ABOUT THIS TASK: Wherever a line in the records contains the word "text", return that line.

(Excerpts from a dataset)
---------------
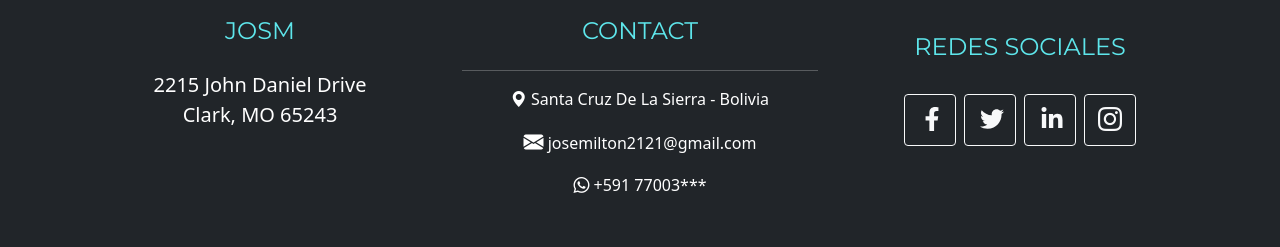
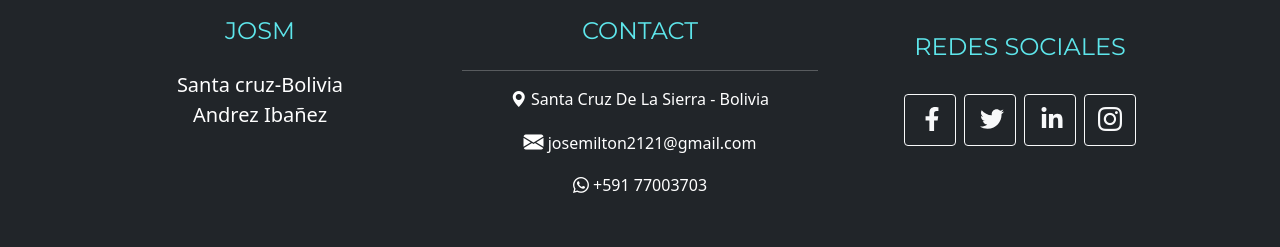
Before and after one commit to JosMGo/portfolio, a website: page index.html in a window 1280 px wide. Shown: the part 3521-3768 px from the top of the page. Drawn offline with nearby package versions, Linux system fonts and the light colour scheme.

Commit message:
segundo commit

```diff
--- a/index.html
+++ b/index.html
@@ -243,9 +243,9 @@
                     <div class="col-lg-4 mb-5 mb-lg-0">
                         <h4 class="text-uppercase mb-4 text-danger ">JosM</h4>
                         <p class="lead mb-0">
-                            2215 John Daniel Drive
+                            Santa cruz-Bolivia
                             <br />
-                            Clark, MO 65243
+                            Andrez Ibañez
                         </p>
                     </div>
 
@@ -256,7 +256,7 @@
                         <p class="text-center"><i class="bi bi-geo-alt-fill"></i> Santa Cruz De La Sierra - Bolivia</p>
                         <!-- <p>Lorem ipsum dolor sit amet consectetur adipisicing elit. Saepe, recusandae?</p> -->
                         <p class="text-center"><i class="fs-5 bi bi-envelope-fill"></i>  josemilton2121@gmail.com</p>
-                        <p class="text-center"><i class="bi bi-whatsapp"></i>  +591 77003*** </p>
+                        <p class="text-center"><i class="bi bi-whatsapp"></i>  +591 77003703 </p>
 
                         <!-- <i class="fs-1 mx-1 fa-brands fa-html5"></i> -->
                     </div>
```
---------------
EXERCISE ANSWER:
                         <h4 class="text-uppercase mb-4 text-danger ">JosM</h4>
                         <p class="text-center"><i class="bi bi-geo-alt-fill"></i> Santa Cruz De La Sierra - Bolivia</p>
                         <p class="text-center"><i class="fs-5 bi bi-envelope-fill"></i>  josemilton2121@gmail.com</p>
-                        <p class="text-center"><i class="bi bi-whatsapp"></i>  +591 77003*** </p>
+                        <p class="text-center"><i class="bi bi-whatsapp"></i>  +591 77003703 </p>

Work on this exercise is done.